But uncertainty hangs over its approval by the People
The House of Representatives has begun reviewing four resolutions amending certain provisions of the Liberian Constitution, including citizenship and land ownership but uncertainty hovers over its passage into law by referendum.
The titles for the four resolutions are Citizenship Amendment, Property Amendment, Qualifications I Amendment, and Qualification II Amendment.
At the 8th day sitting yesterday, the first reading of the resolutions was done and sent to two separate Joint Committees for revision and report to the House Plenary in three weeks — by Thursday, March 1.
For the resolution on the Property Amendment, members of the Joint Committee are Judiciary, Claims and Petition; Lands, Mines and Energy; and Ways, Means, Finance and Development Planning.
The Joint Committee for the remaining three resolutions, the Citizenship Amendment, Qualification I Amendment and Qualification II Amendment, includes Judiciary, Claims and Petition and Ways, Means, Finance and Development Planning.
The Four Resolutions
The Citizen Amendment is aimed to remove the “discriminatory” Negro clause and open citizenship to any race, while at the same time defining natural born Liberians and allowing them to have dual citizenship. The amendment will upset Articles 27 and 28 of the Liberian Constitution.
The purpose for the amendment of the Property Amendment is to allow non-citizens of Liberia to own property, with certain restrictions. The Amendment will affect Article 22, in which the entire Article 22 will be deleted and a new Article 22 will be written as “Every Liberian citizen shall have the right to own property, as well as in association with others.”

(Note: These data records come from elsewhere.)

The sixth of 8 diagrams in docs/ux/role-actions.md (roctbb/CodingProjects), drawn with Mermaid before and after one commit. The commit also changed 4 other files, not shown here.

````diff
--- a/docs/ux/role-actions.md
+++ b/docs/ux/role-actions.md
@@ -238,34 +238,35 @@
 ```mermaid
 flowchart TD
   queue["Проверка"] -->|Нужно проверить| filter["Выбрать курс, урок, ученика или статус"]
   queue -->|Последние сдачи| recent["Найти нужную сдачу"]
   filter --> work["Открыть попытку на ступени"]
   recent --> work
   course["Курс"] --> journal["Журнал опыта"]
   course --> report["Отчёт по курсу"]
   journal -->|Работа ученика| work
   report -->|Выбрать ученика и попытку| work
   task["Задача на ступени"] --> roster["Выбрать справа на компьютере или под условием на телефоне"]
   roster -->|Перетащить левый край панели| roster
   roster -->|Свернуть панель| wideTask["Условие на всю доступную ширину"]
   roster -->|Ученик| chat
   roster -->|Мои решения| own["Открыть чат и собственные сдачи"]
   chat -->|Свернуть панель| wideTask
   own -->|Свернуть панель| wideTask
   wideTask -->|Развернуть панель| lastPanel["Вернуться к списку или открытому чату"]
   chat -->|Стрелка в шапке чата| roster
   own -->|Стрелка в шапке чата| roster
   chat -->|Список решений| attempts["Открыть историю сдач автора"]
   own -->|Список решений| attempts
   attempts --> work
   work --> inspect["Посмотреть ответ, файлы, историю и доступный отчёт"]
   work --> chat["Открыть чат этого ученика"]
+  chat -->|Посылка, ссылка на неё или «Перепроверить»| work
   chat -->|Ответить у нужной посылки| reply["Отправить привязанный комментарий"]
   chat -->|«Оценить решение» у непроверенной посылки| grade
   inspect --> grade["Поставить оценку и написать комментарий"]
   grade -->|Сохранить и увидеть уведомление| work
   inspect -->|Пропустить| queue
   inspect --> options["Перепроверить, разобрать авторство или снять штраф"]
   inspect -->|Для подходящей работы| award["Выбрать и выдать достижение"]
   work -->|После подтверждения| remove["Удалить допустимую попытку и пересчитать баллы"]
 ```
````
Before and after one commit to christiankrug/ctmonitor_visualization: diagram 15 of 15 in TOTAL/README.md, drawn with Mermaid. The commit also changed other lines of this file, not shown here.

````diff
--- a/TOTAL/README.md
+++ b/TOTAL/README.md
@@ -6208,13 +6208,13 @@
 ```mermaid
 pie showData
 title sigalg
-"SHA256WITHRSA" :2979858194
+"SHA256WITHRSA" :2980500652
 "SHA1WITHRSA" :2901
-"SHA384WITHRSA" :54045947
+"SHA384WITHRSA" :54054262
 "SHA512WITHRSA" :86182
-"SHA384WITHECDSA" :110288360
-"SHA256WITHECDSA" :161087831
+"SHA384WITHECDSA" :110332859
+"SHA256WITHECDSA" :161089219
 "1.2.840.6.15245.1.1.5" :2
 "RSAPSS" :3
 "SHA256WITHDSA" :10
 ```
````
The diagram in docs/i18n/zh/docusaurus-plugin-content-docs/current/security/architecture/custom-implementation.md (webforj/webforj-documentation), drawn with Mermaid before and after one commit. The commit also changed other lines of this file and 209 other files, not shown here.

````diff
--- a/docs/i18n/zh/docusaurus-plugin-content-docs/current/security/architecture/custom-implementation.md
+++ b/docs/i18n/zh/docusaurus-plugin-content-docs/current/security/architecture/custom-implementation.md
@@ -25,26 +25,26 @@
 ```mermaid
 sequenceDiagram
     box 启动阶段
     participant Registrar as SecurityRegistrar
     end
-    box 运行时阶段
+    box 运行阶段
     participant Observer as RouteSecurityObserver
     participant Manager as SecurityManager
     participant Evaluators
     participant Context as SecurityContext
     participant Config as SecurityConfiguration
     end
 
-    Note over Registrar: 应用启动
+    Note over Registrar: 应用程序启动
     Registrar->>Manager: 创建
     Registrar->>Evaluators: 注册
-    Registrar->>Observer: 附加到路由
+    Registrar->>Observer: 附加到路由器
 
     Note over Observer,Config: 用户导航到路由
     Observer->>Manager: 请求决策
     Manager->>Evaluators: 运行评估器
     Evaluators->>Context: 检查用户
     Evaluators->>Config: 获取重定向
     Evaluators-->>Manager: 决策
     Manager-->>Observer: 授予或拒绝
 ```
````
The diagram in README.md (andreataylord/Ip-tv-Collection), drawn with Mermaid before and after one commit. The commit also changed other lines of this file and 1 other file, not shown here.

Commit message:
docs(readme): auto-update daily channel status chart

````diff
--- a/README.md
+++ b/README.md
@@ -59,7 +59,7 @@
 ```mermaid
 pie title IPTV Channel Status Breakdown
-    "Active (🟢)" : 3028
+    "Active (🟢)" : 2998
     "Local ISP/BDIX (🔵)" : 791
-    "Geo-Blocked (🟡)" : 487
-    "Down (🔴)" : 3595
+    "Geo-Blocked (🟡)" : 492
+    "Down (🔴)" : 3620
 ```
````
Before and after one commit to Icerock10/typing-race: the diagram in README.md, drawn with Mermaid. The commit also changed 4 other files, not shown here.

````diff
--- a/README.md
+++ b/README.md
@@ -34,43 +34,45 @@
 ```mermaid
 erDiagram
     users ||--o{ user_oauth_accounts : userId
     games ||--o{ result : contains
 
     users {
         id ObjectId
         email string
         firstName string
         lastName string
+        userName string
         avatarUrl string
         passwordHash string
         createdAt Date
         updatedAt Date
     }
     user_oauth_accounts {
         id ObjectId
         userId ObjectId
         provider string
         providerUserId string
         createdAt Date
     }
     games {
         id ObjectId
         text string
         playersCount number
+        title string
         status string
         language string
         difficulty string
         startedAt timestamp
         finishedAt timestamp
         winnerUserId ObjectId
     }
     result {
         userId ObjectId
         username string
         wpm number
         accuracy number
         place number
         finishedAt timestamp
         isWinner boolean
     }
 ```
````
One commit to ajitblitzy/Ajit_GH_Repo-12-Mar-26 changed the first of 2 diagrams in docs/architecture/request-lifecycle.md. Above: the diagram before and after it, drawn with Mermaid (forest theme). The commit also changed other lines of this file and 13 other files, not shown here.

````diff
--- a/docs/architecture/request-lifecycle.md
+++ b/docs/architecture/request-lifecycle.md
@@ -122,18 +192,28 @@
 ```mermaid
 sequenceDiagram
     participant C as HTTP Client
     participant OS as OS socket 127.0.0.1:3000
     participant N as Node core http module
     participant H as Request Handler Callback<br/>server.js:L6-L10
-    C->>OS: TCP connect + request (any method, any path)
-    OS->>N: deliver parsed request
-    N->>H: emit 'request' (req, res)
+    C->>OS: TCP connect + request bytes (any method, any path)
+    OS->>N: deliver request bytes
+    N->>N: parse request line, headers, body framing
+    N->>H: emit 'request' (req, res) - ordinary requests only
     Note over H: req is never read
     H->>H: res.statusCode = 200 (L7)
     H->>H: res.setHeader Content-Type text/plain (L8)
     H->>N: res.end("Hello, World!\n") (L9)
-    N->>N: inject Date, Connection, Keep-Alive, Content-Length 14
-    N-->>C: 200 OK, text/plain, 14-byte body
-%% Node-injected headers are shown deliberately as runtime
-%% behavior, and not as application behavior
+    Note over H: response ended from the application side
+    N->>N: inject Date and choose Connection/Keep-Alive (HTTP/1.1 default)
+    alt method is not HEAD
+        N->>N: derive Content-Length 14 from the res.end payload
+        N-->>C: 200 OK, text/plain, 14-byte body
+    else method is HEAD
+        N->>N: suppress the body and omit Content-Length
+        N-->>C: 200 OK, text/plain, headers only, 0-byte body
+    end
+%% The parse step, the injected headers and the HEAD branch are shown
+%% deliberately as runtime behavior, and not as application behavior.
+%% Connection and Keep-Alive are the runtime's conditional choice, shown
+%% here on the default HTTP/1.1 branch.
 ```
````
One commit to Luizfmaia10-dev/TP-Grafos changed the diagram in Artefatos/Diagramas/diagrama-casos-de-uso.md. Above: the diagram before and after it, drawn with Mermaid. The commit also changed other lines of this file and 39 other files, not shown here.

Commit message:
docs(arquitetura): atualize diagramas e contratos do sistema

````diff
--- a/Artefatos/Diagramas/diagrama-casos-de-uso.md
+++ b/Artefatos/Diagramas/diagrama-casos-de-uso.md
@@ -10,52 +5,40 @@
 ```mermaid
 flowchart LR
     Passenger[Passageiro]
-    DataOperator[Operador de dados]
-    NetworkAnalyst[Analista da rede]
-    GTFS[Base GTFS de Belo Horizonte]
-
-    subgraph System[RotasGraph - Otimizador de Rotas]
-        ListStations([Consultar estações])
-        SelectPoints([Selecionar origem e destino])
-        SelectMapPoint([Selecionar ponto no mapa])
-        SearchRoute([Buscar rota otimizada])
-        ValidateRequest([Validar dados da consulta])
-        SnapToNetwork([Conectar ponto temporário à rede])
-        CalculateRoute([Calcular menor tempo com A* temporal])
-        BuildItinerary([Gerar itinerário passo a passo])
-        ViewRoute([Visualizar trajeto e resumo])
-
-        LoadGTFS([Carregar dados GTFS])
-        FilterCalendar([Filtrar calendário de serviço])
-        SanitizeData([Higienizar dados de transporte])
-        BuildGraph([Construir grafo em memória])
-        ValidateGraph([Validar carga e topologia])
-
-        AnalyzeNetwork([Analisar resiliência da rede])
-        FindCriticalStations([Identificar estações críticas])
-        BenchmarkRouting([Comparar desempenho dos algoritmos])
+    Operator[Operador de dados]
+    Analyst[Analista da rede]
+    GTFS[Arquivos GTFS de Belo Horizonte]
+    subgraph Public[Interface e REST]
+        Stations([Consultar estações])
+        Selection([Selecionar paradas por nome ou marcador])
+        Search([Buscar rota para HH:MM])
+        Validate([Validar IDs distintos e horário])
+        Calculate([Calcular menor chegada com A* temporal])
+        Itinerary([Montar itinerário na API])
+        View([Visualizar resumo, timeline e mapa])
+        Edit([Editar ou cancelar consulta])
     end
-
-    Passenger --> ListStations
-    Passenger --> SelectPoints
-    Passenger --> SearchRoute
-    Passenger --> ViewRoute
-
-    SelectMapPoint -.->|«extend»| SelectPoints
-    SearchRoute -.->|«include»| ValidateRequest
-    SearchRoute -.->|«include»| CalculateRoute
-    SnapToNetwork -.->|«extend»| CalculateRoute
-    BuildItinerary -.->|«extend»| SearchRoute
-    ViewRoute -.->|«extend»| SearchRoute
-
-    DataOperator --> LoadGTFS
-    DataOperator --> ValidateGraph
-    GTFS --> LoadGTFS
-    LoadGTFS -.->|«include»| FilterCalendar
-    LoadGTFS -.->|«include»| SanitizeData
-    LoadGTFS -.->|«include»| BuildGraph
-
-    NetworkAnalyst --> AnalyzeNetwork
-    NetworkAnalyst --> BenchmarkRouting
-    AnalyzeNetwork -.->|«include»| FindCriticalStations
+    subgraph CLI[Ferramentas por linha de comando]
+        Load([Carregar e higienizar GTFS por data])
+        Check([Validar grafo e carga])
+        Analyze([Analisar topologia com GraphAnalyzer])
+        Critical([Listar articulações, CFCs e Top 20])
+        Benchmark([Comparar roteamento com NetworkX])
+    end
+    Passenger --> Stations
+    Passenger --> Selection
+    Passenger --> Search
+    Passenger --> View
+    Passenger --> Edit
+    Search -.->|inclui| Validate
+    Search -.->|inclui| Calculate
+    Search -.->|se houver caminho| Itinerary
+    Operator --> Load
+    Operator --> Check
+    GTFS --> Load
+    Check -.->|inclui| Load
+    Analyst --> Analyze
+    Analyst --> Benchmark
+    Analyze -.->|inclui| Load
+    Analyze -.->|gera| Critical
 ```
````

Also, “Non-Liberians may own property under the restrictions,” and Qualification I Amendment is intended to restrict certain elected offices to natural born Liberian citizens as the term may be defined in the constitution. The amendment will be done in Article 30 and is rewritten: “Natural born citizens of Liberia who meet the following qualifications are eligible to become members of the Legislature.”
In addition to the restriction of only natural born citizens to be eligible to become members of the Legislature, Qualification II Amendment is also restricting the appointment of Supreme Court justices to natural born citizens. This amendment will be done in Article 68.
Sponsors and Co-sponsors
The Resolutions are sponsored by Representatives Cllr. J. Fonati Koffa (Grand Kru County District #2); Thomas P. Fallah (Montserrado County District #5); and Acarous M. Gray (Montserrado County District #8).
The co-sponsors of the resolution are Speaker Bhofal Chambers (Maryland District #2); Representatives Clarence Gahr (Margibi District #5); Marvin Cole (Bong District #3); Matthew Zarzar (Sinoe District #3); Alfred Koiwood (Gbarpolu District #1); J. Nagbe Sloh (Sinoe District #2); Saah Joseph (Montserrado District #13); Crayton Duncan (Sinoe District #1); Adolph Lawrence (Montserrado District #15); Solomon C. George (Montserrado District #7); A. Kanie Wesso (Gbarpolu District #2); and Joseph N. Somwarbi (Nimba District #3).
Others are Representatives Emerson Kamara (Grand Cape Mount District #3); Dixon W. Seboe (Montserrado District #16); Matthew Joe (Grand Bassa District #3); Isaac Roland (Maryland District #3); Munah Pelham-Youngblood (Montserrado District #9); Albert B. Hills, Jr. (Bong District #1); Tibelrosa S. Tarponweh (Margibi District #1); Bishop M. Johnson (Bomi District #2); and Alex C. Grant (Grand Gedeh District #3) — 24 representatives in all.
Passage and Referendum
The four Resolutions will be approved if two-thirds of the members of the House of Representatives and the Senators affix their signatures. If their signatures are affixed, it means the Resolutions will be considered “items” for Referendum – Yes or No!
President Weah’s Proposals
It may be recalled that on Monday, January 22 during his first Annual Message, President George Weah called for the removal of what he called a “racist” clause in the constitution which restricts citizenship to Black people.
He said the clause was “unnecessary, racist and inappropriate,” and also pledged to scrap the law that prohibits foreigners owning land.
It can be recalled that President Weah’s State of the Nation’s address calling for the granting of land ownership and citizenship rights to foreigners including people of non-Negro descent, sparked huge controversy with many arguing against it. They expressed fears that ordinary Liberians would stand to lose if ever such a proposition is passed into law through a referendum.
They cited the cases of Zimbabwe and South Africa where most of the prized lands were taken over by whites. Unlike South Africa where the land issue is still unresolved, in the case of Zimbabwe, there was outright seizure of white owned lands by the Mugabe-led ZANU PF party.
It remains to be seen however whether Liberians are going to give this proposal a vote of approval in a referendum. But judging from past experience where similar proposals have been overwhelmingly rejected and given the current tide of sentiments against the proposals, it appears unlikely that President Weah’s proposal will be given the Yes vote in a referendum.